───── Data section ─────

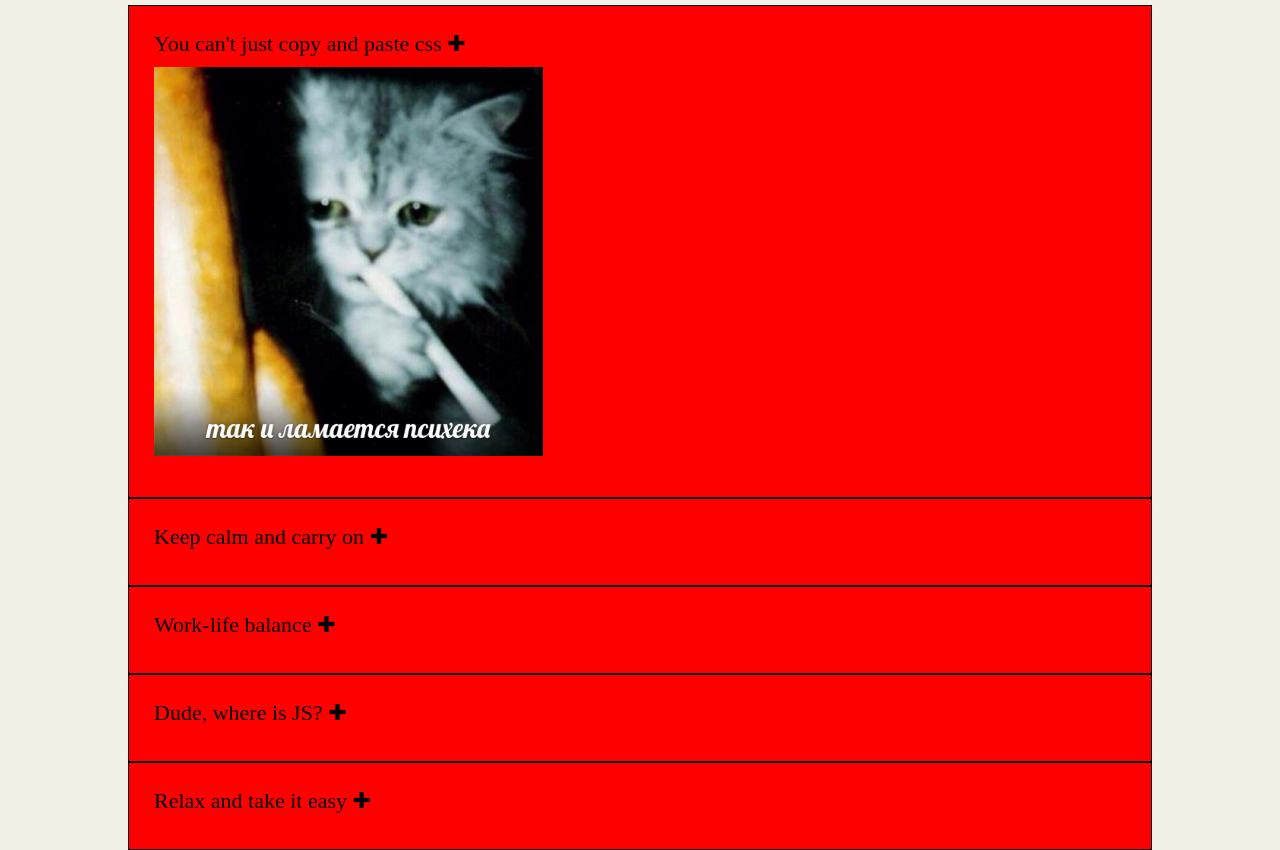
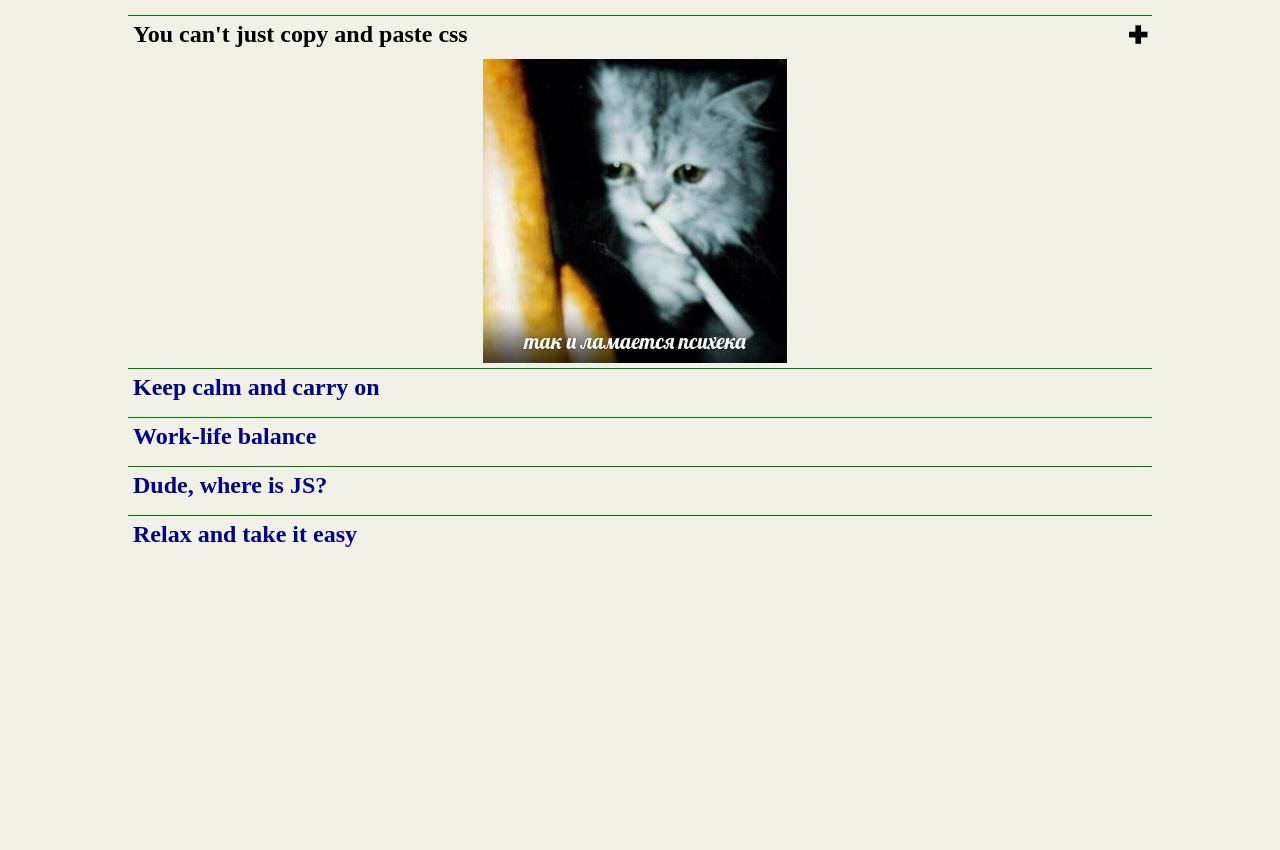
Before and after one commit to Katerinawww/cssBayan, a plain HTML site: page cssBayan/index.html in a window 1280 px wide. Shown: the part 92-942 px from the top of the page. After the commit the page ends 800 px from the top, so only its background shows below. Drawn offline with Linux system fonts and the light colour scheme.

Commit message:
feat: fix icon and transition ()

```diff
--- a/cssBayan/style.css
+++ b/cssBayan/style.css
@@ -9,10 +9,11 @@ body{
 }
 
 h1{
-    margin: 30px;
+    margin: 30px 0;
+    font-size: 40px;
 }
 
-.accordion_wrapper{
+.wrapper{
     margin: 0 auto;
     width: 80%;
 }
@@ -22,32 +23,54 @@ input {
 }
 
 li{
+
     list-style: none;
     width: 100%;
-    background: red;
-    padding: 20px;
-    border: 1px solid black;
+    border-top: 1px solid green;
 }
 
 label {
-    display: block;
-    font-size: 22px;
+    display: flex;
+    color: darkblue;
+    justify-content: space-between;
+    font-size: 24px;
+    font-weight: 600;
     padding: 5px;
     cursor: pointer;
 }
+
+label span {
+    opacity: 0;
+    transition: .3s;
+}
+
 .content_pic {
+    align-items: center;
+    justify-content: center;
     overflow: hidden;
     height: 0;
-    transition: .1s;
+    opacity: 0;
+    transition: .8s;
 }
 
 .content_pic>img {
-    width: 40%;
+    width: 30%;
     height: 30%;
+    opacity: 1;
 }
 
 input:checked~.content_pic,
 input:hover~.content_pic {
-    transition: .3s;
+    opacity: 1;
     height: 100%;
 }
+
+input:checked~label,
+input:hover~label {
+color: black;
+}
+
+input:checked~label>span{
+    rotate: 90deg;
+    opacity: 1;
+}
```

─────

**Try it**. None of the pictures should appear; copy the rest of the material above exactly.

**Solution to this problem**.
Before and after one commit to Katerinawww/cssBayan, a plain HTML site: page cssBayan/index.html in a window 1280 px wide. Shown: the part 92-942 px from the top of the page. After the commit the page ends 800 px from the top, so only its background shows below. Drawn offline with Linux system fonts and the light colour scheme.

Commit message:
feat: fix icon and transition ()

```diff
--- a/cssBayan/style.css
+++ b/cssBayan/style.css
@@ -9,10 +9,11 @@ body{
 }
 
 h1{
-    margin: 30px;
+    margin: 30px 0;
+    font-size: 40px;
 }
 
-.accordion_wrapper{
+.wrapper{
     margin: 0 auto;
     width: 80%;
 }
@@ -22,32 +23,54 @@ input {
 }
 
 li{
+
     list-style: none;
     width: 100%;
-    background: red;
-    padding: 20px;
-    border: 1px solid black;
+    border-top: 1px solid green;
 }
 
 label {
-    display: block;
-    font-size: 22px;
+    display: flex;
+    color: darkblue;
+    justify-content: space-between;
+    font-size: 24px;
+    font-weight: 600;
     padding: 5px;
     cursor: pointer;
 }
+
+label span {
+    opacity: 0;
+    transition: .3s;
+}
+
 .content_pic {
+    align-items: center;
+    justify-content: center;
     overflow: hidden;
     height: 0;
-    transition: .1s;
+    opacity: 0;
+    transition: .8s;
 }
 
 .content_pic>img {
-    width: 40%;
+    width: 30%;
     height: 30%;
+    opacity: 1;
 }
 
 input:checked~.content_pic,
 input:hover~.content_pic {
-    transition: .3s;
+    opacity: 1;
     height: 100%;
 }
+
+input:checked~label,
+input:hover~label {
+color: black;
+}
+
+input:checked~label>span{
+    rotate: 90deg;
+    opacity: 1;
+}
```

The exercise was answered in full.